## TASK DESCRIPTION
The listing below is to be duplicated exactly, with every picture omitted.

** Opening PROVIDED DATA block **

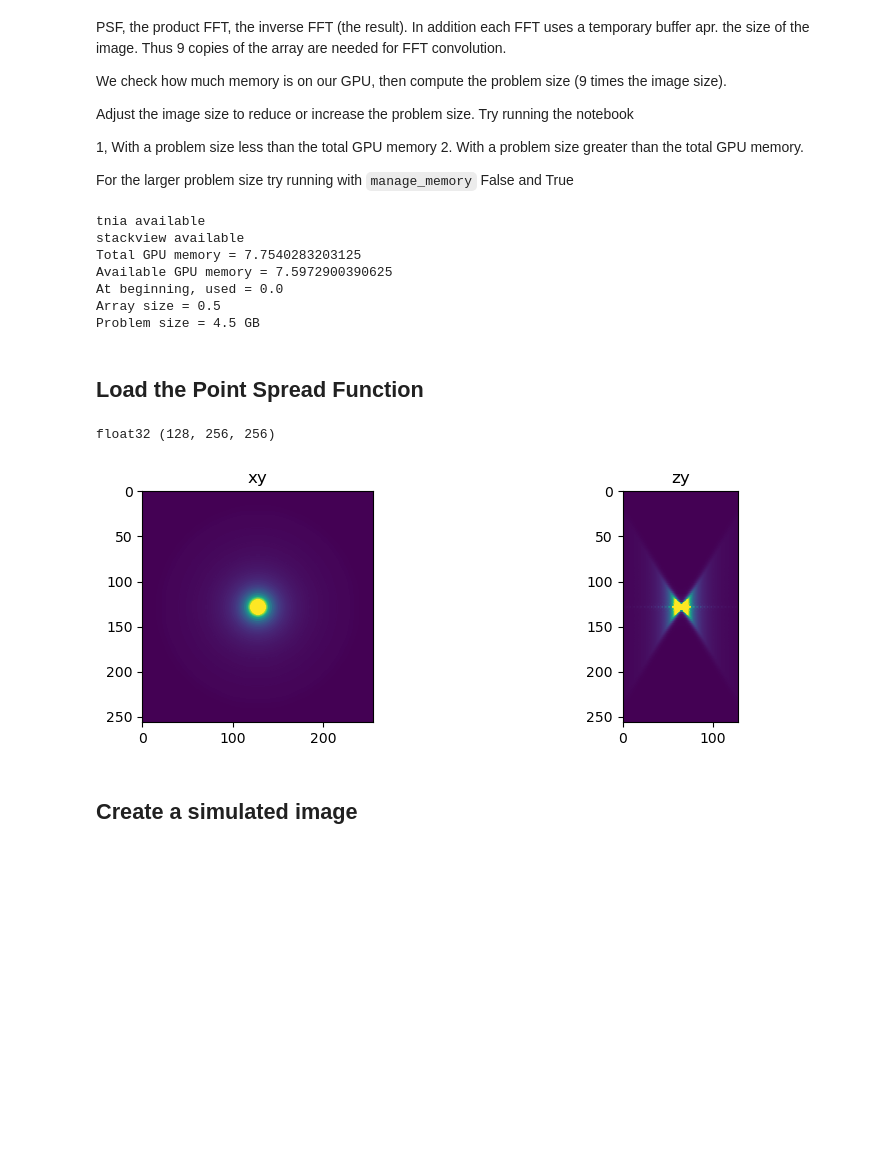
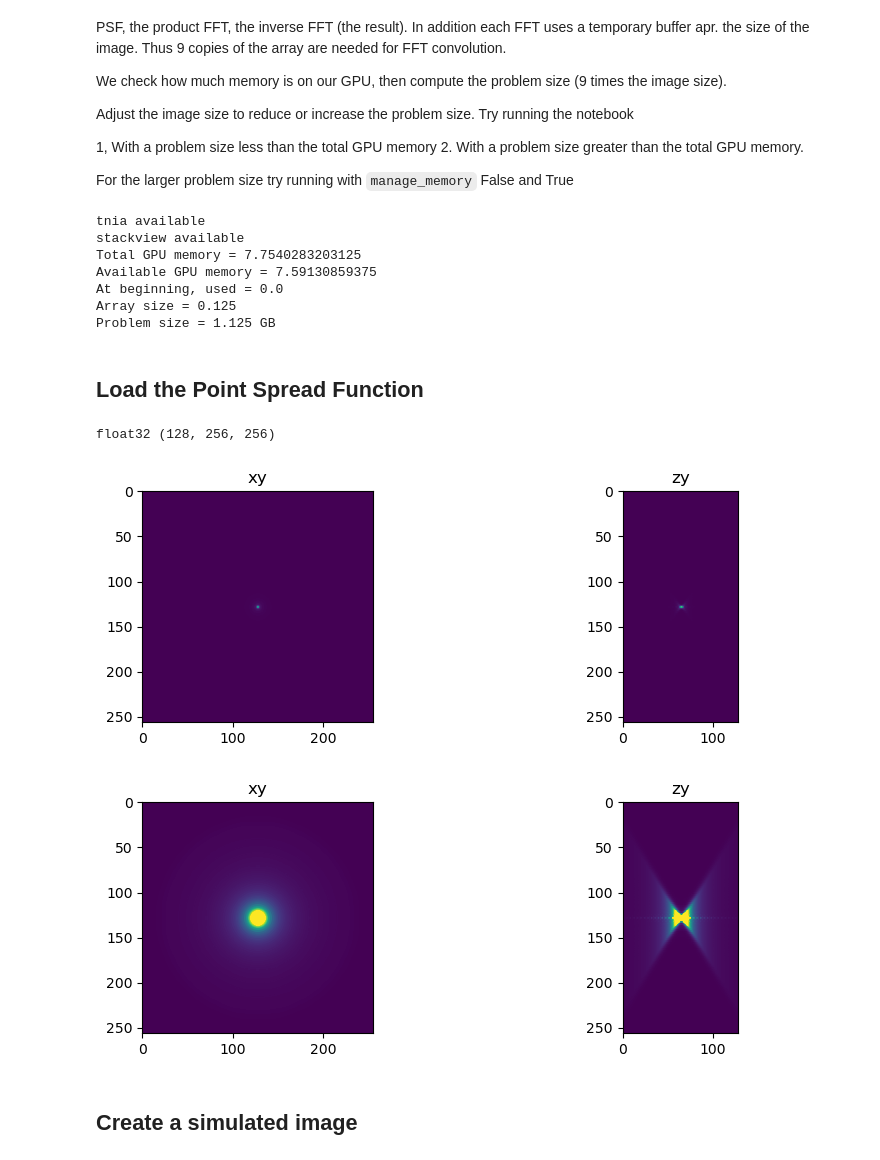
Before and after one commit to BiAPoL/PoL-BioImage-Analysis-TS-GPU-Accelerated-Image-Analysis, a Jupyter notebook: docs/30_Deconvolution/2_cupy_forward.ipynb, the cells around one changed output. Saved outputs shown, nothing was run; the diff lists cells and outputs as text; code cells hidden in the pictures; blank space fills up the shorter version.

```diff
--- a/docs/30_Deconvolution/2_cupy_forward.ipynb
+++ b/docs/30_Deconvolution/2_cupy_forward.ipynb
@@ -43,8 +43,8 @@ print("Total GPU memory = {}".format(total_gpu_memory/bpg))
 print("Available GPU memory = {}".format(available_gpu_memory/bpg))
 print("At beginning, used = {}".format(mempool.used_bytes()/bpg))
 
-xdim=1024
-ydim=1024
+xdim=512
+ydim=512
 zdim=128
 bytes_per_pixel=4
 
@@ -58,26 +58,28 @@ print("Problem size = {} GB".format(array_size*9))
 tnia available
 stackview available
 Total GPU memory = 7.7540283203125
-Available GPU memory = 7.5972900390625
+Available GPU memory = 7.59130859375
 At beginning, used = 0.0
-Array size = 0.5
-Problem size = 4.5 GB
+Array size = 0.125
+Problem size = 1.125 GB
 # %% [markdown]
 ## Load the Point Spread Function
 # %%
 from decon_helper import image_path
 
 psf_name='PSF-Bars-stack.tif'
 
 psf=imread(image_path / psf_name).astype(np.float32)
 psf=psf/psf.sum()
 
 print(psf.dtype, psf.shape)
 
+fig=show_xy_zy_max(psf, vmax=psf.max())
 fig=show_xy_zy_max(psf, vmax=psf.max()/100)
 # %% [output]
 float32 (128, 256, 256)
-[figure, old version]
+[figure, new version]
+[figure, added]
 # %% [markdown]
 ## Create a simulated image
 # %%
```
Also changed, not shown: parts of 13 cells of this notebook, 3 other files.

** Closing PROVIDED DATA block **

## COMPLETED EXERCISE
Before and after one commit to BiAPoL/PoL-BioImage-Analysis-TS-GPU-Accelerated-Image-Analysis, a Jupyter notebook: docs/30_Deconvolution/2_cupy_forward.ipynb, the cells around one changed output. Saved outputs shown, nothing was run; the diff lists cells and outputs as text; code cells hidden in the pictures; blank space fills up the shorter version.

```diff
--- a/docs/30_Deconvolution/2_cupy_forward.ipynb
+++ b/docs/30_Deconvolution/2_cupy_forward.ipynb
@@ -43,8 +43,8 @@ print("Total GPU memory = {}".format(total_gpu_memory/bpg))
 print("Available GPU memory = {}".format(available_gpu_memory/bpg))
 print("At beginning, used = {}".format(mempool.used_bytes()/bpg))
 
-xdim=1024
-ydim=1024
+xdim=512
+ydim=512
 zdim=128
 bytes_per_pixel=4
 
@@ -58,26 +58,28 @@ print("Problem size = {} GB".format(array_size*9))
 tnia available
 stackview available
 Total GPU memory = 7.7540283203125
-Available GPU memory = 7.5972900390625
+Available GPU memory = 7.59130859375
 At beginning, used = 0.0
-Array size = 0.5
-Problem size = 4.5 GB
+Array size = 0.125
+Problem size = 1.125 GB
 # %% [markdown]
 ## Load the Point Spread Function
 # %%
 from decon_helper import image_path
 
 psf_name='PSF-Bars-stack.tif'
 
 psf=imread(image_path / psf_name).astype(np.float32)
 psf=psf/psf.sum()
 
 print(psf.dtype, psf.shape)
 
+fig=show_xy_zy_max(psf, vmax=psf.max())
 fig=show_xy_zy_max(psf, vmax=psf.max()/100)
 # %% [output]
 float32 (128, 256, 256)
-[figure, old version]
+[figure, new version]
+[figure, added]
 # %% [markdown]
 ## Create a simulated image
 # %%
```
Also changed, not shown: parts of 13 cells of this notebook, 3 other files.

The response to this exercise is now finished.